Go through the data below and gather each line containing "toimintoihin".

#### Data to process

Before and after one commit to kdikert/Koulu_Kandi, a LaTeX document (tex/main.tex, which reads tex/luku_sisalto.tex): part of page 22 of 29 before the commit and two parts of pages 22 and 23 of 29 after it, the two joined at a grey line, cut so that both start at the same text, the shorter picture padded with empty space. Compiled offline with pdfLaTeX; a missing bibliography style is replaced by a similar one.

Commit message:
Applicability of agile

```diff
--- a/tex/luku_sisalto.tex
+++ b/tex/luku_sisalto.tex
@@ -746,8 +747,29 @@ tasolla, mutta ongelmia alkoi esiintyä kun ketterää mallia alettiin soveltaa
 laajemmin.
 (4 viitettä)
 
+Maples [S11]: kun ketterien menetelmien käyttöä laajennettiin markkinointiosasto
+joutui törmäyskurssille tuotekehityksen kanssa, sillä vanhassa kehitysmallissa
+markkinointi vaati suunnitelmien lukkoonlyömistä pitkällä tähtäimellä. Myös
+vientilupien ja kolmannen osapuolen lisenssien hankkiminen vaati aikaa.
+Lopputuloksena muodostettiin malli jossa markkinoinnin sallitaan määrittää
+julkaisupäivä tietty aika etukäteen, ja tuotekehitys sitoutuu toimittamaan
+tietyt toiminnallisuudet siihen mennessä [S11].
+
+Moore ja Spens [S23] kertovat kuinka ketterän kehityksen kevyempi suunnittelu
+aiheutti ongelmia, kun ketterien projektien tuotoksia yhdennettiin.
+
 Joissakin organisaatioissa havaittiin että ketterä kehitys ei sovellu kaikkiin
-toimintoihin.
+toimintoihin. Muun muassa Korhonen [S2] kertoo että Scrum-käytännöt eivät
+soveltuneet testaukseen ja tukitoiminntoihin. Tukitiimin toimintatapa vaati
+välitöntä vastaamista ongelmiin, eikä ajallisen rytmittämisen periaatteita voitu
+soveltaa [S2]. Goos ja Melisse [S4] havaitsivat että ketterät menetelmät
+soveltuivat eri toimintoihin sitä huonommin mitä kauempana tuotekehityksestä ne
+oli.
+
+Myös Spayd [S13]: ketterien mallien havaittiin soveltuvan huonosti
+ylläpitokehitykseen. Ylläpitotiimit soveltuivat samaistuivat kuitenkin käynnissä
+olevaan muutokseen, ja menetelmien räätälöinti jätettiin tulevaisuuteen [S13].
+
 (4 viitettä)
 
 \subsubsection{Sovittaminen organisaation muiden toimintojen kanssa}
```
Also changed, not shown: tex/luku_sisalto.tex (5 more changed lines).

########

◆ **Exercise output**
-toimintoihin.
+toimintoihin. Muun muassa Korhonen [S2] kertoo että Scrum-käytännöt eivät
+soveltuivat eri toimintoihin sitä huonommin mitä kauempana tuotekehityksestä ne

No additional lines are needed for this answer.